──────── Data shown

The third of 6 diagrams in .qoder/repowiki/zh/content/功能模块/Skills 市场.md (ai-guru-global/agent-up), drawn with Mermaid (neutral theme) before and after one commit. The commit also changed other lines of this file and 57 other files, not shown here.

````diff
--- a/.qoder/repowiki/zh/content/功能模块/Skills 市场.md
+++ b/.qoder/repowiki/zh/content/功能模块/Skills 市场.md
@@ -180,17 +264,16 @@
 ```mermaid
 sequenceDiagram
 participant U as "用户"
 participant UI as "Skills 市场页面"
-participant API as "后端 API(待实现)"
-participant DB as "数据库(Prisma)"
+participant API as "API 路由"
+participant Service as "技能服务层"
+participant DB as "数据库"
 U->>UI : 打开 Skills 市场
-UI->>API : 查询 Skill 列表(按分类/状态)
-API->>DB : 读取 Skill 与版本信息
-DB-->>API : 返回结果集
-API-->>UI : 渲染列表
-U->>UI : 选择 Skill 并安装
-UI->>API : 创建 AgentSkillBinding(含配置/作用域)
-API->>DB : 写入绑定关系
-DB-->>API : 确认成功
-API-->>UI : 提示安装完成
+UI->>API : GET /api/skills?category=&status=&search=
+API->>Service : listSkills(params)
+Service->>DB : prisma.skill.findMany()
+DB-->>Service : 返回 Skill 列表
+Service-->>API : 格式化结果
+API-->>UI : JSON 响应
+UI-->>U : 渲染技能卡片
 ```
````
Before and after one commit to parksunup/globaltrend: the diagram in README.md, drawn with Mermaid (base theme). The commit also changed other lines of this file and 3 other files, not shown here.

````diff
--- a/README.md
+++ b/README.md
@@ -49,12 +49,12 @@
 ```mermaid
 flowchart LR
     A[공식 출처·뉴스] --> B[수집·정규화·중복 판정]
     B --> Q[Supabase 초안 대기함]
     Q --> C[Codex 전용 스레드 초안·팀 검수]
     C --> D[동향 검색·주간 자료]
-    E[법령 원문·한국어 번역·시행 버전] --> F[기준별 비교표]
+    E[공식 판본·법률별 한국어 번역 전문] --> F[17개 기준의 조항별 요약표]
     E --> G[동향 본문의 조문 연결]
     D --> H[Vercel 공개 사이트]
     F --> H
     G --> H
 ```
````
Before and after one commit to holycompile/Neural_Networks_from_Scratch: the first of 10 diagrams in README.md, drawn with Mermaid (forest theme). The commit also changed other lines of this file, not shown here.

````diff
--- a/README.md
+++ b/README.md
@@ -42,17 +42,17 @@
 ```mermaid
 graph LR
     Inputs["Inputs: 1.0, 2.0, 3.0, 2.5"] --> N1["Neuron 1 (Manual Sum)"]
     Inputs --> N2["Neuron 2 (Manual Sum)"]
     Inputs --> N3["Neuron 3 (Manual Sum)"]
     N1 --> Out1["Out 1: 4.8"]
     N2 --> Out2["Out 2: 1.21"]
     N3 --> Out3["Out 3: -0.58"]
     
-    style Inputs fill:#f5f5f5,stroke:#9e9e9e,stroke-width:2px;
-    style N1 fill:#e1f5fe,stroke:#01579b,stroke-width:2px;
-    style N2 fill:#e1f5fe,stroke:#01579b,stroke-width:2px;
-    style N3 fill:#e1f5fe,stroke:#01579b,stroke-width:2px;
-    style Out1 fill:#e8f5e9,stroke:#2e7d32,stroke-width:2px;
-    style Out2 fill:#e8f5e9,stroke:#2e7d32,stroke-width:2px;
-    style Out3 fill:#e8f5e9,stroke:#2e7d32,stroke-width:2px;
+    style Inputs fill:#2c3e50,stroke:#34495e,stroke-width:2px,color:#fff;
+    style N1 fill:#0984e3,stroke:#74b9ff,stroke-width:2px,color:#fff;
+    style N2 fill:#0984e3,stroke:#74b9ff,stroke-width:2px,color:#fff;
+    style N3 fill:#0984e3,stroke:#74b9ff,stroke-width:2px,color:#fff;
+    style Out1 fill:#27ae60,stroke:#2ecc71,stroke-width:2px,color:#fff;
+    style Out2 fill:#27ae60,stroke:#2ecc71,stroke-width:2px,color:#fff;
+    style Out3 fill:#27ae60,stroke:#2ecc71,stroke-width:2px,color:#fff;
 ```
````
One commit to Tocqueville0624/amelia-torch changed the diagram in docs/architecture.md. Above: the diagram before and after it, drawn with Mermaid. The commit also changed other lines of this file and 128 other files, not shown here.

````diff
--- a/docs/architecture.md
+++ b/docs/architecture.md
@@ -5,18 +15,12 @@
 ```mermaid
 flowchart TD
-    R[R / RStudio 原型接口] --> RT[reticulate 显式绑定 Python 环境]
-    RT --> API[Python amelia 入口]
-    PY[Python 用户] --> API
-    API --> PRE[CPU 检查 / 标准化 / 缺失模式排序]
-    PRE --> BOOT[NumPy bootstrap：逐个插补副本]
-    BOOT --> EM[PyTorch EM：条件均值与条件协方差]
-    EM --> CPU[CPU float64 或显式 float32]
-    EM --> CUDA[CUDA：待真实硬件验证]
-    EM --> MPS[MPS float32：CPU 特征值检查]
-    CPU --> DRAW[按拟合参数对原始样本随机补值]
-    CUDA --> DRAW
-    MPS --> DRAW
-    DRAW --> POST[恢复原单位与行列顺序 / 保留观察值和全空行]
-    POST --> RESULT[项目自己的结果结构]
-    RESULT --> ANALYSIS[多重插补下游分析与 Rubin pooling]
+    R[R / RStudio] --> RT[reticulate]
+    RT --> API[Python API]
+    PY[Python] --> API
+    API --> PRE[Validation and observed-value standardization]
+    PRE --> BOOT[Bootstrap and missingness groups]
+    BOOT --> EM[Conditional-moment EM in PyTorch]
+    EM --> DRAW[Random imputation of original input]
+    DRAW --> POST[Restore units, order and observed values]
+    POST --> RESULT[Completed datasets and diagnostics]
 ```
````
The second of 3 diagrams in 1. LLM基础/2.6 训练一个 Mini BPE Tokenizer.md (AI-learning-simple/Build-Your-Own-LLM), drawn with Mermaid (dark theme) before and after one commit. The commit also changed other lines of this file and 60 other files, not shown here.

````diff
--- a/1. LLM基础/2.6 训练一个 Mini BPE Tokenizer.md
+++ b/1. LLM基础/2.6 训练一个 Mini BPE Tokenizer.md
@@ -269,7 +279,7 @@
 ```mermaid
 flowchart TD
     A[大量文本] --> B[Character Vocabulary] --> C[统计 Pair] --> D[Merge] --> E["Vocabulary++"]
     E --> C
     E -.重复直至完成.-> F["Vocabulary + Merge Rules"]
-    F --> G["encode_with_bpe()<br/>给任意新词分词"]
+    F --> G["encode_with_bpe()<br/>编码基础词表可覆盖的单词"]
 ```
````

────────────────

Your assignment: Filter the data for the string "BOOT" and copy every line that has it.

Problem solution:
-    PRE --> BOOT[NumPy bootstrap：逐个插补副本]
-    BOOT --> EM[PyTorch EM：条件均值与条件协方差]
+    PRE --> BOOT[Bootstrap and missingness groups]
+    BOOT --> EM[Conditional-moment EM in PyTorch]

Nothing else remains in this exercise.